In an effort to reduce on-duty drunkenness, the Marine Corps established a twice annual random breath test for blood alcohol levels. All ranks will participate in this screening. The Corps concluded that alcohol abuse factors into many societal problems among Marines, on- or off-duty. Some marines consider two or three six-packs to be social drinking.
The screening will supplement the already established random test for illegal drug use. A result of 0.01 will require counseling and 0.04 a medical staff evaluation. Other discipline is possible.
People who carry loaded weapons, handle explosives, operate heavy machinery, or drive vehicles need to be sober. No question. That is the idea behind the strict testing guidelines.
The ethical question arises: should these random tests of individuals be permitted? Breathalyzers are not always accurate and could put military men and women at risk of career consequences and discipline. But even some civilian employers use random drug and alcohol testing now, usually before hiring a new employee. It isn’t too surprising that military workers would be held to an even stricter standard.
Because history proves that breath tests can wrongly incriminate a person, any mandated testing that could result in punishment is worth concern. This applies to all cases of a breath test. If a civilian is pulled over, tested and then arrested for DUI, an experienced drunk driving defense attorney would investigate whether the testing device was working properly at the time. Technology is not always the friend that we think it is.
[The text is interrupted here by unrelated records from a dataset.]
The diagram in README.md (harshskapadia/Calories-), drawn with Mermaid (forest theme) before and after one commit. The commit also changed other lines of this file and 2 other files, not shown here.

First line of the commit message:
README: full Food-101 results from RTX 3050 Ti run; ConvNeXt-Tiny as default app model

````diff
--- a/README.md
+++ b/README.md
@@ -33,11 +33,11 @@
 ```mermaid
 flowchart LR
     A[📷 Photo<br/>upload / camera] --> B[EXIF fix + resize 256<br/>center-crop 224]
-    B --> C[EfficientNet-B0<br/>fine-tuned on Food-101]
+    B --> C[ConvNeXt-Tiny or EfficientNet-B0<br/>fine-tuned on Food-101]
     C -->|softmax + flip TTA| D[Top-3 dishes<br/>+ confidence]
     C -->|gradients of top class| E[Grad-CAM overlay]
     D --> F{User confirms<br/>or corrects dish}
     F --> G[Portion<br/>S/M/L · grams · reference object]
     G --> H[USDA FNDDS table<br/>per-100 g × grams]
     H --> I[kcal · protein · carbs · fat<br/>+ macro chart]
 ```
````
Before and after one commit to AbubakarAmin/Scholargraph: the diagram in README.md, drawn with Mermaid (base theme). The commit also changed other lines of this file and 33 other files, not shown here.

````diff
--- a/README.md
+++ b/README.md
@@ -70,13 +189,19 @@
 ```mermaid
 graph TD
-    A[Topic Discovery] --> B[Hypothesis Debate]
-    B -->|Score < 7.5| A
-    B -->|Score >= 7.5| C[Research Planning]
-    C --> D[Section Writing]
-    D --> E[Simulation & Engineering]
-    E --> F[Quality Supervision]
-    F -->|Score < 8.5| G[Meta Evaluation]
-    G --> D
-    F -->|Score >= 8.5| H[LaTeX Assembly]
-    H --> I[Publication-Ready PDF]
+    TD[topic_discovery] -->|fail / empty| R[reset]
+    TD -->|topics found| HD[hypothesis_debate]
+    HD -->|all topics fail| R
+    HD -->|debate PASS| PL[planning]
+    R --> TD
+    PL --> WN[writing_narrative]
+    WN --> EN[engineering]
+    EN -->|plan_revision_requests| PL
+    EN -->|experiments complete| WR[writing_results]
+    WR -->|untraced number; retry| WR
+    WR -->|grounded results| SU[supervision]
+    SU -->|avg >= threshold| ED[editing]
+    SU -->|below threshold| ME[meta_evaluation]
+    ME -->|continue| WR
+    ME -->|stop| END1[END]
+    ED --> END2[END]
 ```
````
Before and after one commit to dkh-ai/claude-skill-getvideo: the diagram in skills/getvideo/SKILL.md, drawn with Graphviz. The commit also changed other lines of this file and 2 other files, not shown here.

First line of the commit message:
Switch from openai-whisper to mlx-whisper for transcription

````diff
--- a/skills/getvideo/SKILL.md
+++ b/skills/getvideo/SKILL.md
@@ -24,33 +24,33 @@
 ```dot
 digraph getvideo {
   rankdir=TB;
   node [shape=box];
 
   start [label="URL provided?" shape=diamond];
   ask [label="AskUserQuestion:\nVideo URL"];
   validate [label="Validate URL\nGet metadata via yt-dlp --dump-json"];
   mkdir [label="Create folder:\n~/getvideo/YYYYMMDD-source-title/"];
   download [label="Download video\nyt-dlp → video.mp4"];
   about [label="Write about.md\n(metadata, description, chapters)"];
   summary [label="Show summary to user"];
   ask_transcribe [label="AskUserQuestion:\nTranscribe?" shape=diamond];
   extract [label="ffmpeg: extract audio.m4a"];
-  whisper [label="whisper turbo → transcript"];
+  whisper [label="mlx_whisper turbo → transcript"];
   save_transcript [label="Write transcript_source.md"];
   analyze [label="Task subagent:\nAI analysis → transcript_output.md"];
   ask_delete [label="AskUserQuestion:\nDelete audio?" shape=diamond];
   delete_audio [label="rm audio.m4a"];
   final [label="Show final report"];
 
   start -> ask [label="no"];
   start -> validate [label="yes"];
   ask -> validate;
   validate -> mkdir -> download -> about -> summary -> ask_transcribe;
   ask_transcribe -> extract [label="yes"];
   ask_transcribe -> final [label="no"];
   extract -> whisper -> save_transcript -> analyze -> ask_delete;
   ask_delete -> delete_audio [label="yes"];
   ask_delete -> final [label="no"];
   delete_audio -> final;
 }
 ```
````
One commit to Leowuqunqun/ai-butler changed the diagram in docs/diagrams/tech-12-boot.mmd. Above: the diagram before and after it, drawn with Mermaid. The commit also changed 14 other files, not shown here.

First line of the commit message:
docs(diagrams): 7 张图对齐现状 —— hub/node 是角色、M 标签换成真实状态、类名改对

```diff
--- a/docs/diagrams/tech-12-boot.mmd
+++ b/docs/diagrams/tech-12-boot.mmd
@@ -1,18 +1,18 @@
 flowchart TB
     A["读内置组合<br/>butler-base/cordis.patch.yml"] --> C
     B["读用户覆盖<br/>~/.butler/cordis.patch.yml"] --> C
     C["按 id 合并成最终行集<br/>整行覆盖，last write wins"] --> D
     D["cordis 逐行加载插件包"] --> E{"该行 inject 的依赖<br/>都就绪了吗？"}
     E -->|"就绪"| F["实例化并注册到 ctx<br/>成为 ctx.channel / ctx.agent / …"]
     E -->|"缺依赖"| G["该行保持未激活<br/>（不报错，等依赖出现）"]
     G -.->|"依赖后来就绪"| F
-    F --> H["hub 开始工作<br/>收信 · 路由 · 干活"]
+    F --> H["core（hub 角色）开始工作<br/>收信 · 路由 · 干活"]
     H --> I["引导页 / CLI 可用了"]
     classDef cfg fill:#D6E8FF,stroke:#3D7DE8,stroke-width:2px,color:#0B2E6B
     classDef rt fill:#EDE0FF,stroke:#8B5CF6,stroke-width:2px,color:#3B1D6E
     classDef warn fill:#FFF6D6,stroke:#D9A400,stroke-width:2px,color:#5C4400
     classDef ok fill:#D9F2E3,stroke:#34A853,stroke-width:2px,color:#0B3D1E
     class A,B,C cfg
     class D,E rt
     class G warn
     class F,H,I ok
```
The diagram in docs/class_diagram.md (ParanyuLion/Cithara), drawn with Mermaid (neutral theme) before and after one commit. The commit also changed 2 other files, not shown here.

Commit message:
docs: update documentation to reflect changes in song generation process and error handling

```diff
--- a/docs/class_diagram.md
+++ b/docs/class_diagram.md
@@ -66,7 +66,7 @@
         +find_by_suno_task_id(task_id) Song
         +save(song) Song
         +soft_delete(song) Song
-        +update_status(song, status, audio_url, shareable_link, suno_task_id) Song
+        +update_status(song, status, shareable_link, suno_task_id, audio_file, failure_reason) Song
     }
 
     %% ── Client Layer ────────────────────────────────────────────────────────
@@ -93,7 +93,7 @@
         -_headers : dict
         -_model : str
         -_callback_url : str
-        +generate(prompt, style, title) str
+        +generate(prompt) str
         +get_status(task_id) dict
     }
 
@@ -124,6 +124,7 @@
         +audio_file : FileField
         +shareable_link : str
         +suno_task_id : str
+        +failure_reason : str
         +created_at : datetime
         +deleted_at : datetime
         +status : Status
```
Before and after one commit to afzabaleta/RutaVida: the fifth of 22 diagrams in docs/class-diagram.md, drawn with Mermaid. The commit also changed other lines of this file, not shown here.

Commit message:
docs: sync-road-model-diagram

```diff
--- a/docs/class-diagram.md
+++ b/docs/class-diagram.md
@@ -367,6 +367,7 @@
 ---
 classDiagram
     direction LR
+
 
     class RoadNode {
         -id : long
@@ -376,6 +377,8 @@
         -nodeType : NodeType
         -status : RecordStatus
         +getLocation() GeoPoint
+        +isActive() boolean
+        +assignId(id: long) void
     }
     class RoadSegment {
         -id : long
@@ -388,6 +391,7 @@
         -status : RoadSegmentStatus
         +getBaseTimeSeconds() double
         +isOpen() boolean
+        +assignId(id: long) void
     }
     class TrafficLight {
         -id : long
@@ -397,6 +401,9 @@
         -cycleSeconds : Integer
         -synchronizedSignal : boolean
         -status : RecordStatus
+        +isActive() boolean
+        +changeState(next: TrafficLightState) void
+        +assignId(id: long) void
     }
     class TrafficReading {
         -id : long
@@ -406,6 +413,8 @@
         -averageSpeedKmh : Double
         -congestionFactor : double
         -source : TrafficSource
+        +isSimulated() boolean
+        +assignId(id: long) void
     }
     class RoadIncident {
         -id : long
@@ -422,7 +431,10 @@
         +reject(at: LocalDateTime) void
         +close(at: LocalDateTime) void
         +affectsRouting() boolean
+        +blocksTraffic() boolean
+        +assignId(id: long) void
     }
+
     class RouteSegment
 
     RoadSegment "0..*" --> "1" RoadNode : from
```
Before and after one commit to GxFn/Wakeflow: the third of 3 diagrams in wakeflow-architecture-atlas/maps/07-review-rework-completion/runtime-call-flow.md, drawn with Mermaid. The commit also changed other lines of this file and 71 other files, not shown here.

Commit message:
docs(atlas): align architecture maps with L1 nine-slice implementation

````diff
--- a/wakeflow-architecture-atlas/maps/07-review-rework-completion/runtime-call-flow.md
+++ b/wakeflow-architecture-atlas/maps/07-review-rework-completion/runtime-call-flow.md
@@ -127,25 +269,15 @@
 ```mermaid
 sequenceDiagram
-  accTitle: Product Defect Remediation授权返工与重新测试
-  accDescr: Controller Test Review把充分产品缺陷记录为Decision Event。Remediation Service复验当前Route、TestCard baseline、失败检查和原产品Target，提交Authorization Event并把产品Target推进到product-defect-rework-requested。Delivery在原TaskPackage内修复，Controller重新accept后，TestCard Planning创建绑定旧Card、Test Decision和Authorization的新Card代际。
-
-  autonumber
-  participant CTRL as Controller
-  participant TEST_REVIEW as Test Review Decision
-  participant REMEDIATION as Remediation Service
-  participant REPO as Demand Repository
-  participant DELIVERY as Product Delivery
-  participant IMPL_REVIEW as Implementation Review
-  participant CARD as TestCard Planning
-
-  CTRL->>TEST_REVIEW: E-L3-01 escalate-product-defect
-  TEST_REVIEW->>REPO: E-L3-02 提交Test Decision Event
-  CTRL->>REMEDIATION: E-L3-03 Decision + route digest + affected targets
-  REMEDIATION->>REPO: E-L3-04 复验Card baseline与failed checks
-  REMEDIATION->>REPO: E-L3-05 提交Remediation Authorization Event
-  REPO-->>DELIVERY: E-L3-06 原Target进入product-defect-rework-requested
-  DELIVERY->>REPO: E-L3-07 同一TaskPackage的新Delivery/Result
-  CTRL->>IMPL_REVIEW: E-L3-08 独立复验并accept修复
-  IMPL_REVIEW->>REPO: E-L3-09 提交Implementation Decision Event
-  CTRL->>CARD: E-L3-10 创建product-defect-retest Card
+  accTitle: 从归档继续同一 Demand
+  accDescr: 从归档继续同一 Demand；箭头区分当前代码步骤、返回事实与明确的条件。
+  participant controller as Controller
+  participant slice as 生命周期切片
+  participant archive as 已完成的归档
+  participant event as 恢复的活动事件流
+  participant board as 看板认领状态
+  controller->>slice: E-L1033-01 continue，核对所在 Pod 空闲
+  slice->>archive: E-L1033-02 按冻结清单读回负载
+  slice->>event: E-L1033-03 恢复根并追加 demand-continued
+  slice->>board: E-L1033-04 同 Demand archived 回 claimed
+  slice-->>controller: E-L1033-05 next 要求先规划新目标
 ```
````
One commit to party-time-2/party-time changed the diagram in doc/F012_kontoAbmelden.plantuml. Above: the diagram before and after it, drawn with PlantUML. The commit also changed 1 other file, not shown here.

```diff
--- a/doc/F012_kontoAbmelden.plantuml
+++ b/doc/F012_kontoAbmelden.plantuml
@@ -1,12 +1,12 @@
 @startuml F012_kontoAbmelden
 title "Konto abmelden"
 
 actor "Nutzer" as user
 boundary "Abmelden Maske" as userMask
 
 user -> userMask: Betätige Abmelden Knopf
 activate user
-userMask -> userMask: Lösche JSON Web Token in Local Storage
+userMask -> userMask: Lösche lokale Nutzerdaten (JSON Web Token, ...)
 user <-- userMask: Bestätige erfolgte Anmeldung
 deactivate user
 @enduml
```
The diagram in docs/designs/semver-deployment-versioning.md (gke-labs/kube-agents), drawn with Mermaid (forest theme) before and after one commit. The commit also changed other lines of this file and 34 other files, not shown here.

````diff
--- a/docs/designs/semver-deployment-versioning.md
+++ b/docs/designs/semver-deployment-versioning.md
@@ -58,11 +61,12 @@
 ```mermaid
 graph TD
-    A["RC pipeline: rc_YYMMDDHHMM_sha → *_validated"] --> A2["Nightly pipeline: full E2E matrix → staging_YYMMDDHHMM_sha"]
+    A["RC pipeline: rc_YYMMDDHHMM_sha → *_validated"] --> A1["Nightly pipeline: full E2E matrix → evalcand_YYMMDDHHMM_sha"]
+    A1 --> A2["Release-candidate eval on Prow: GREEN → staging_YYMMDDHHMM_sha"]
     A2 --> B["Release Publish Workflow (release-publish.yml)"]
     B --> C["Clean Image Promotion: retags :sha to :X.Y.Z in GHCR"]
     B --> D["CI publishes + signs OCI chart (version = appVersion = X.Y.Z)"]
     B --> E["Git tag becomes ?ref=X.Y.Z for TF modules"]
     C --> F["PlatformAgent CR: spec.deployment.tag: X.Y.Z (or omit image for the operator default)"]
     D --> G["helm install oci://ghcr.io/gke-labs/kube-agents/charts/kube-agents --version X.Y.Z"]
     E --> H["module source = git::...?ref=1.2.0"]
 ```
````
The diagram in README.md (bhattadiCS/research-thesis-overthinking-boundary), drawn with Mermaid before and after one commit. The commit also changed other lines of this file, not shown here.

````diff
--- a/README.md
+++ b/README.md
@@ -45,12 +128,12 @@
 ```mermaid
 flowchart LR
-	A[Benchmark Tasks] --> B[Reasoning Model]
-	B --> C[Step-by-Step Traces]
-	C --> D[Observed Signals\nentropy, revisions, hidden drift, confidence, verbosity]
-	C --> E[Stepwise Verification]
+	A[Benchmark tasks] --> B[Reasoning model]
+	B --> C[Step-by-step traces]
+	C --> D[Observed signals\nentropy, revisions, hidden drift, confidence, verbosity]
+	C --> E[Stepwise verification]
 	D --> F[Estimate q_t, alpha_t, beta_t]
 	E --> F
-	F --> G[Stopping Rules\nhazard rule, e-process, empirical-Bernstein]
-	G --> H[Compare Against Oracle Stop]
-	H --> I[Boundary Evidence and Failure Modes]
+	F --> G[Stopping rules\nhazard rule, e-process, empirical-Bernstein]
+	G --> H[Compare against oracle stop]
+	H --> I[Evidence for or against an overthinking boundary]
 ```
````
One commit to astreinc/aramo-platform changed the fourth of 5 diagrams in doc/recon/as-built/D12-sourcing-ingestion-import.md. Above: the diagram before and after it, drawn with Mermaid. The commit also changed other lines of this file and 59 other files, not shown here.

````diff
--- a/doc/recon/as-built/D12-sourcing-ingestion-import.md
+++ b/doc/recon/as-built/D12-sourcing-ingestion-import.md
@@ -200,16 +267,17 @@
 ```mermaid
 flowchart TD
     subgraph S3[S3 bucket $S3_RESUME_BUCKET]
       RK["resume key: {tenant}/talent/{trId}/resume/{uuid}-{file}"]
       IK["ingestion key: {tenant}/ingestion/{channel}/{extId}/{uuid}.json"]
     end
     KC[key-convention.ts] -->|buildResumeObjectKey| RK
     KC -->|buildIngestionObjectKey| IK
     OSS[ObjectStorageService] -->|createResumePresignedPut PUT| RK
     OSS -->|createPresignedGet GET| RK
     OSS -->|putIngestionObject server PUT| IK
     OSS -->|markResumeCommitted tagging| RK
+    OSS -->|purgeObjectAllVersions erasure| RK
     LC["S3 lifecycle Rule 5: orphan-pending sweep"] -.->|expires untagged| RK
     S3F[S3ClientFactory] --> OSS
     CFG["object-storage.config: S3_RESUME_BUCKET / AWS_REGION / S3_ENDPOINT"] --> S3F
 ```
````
Source: The Washington Times, “Marines to test for drunkenness on duty,” Rowan Scarborough. Dec. 14, 2012